Forum OpenACS Q&A: Response to Suggest where or how to research OpenACS vs. other Web systems

I apologize for being cryptic.  I think you understand my point of view.

Here's my take: XML-RPC is implemented as a HTTP POST.  So at first glance, it appears client/server oriented, much as most of the HTTP we've come to love is browser/server oriented.

But RPC stands for remote procedure call, and in that sense, it's a technology implemented by something smarter than your average browser.  Not always though, the blog module I just wrote implements an XML-RPC call from *your* ACS to ping by just using a variant of util_httppost.  In this case the XML-RPC was overkill for, as the return value is ignorable.

With a second look through the eyes of AOLserver, which implements both client and server sides of HTTP, one can see that any entity that needs to implement a sophisticated XML-RPC service can implement both XML-RPC client and server.  Think of it as a socket connection which if I recall, is made of a bundle of two pipes, connected in opposite directions.

In the case of the scrolling cash register, XML-RPC is probably not the protocol I would choose, but it could be done.  The cash register user agent could implement both sides of the XML-RPC protocol and use that to communicate back and forth with the cash register server.  And yes, the session would be embedded within the protocol.

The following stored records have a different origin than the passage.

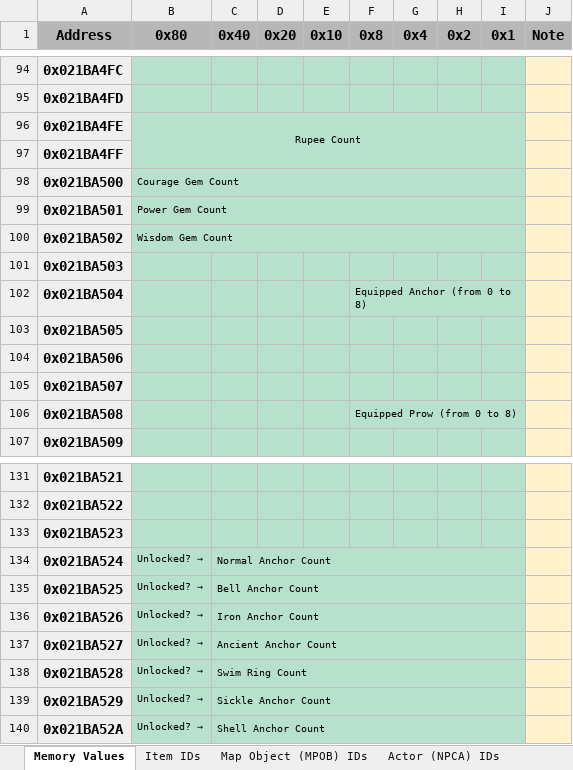
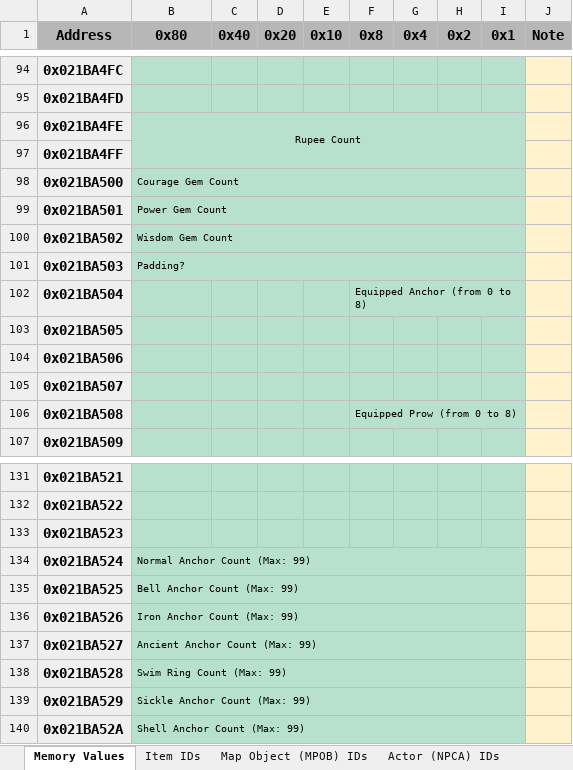
Before and after one commit to phst-randomizer/ph-docs, an Excel workbook: dev_sheet.xlsx, sheet Memory Values, drawn as a sheet; only a part is shown, gaps mark what is left out; values as stored, in another font and other column widths than the file's, no borders; charts and pictures not drawn; removed rows and columns are numbered as before the commit, all else as after; the diff covers the shown part only; the diff names each change by its address in the sheet, - before the commit and + after, or states it on an @@ line.

Commit message:
Update dev sheet

```diff
--- a/dev_sheet.xlsx (sheet Memory Values)
+++ b/dev_sheet.xlsx (sheet Memory Values)
-B101 (0x80): (empty)
+B101 (0x80): Padding?
+B101:I101 merged
-C101:I101 fill: #B7E1CD
+C101:I101 fill: none
-B134 (0x80): Unlocked?
+B134 (0x80): → Normal Anchor Count (Max: 99)
+B134:I134 merged
-C134 (0x40): Normal Anchor Count
+C134 (0x40): (empty)
-C134:C140 fill: #B7E1CD
+C134:C140 fill: none
-C134:I134 merged
-B135 (0x80): Unlocked?
+B135 (0x80): → Bell Anchor Count (Max: 99)
+B135:I135 merged
-C135 (0x40): Bell Anchor Count
+C135 (0x40): (empty)
-C135:I135 merged
-B136 (0x80): Unlocked?
+B136 (0x80): → Iron Anchor Count (Max: 99)
+B136:I136 merged
-C136 (0x40): Iron Anchor Count
+C136 (0x40): (empty)
-C136:I136 merged
-B137 (0x80): Unlocked?
+B137 (0x80): → Ancient Anchor Count (Max: 99)
+B137:I137 merged
-C137 (0x40): Ancient Anchor Count
+C137 (0x40): (empty)
-C137:I137 merged
-B138 (0x80): Unlocked?
+B138 (0x80): → Swim Ring Count (Max: 99)
+B138:I138 merged
-C138 (0x40): Swim Ring Count
+C138 (0x40): (empty)
-C138:I138 merged
-B139 (0x80): Unlocked?
+B139 (0x80): → Sickle Anchor Count (Max: 99)
+B139:I139 merged
-C139 (0x40): Sickle Anchor Count
+C139 (0x40): (empty)
-C139:I139 merged
-B140 (0x80): Unlocked?
+B140 (0x80): → Shell Anchor Count (Max: 99)
+B140:I140 merged
-C140 (0x40): Shell Anchor Count
+C140 (0x40): (empty)
-C140:I140 merged
```
Also changed, not shown: 28 added rows, 147 edited cells, cell formats and merged cells elsewhere in this sheet, 1 other file.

My first take on the scrolling cash register would be to use webbish clients and not platform specific clients.  I would probably use HTTP and Javascript.  Depending on the intended target, you could probably get me to use IE 5.0+ specific dynamic html, or if what was being claimed for dynamic html two years ago finally is true, then IE 5 & Mozilla 6 specific dynamic html.  Done that way and there might be a problem in which the cash register server cannot raise events in the cash register user agent until the user agent polls the server (through a GET, POST, or other request).  But I believe that such an approach would make for over the web installs and easy upgrades, and almost equivalent functionality as one could get in a heavy weight client.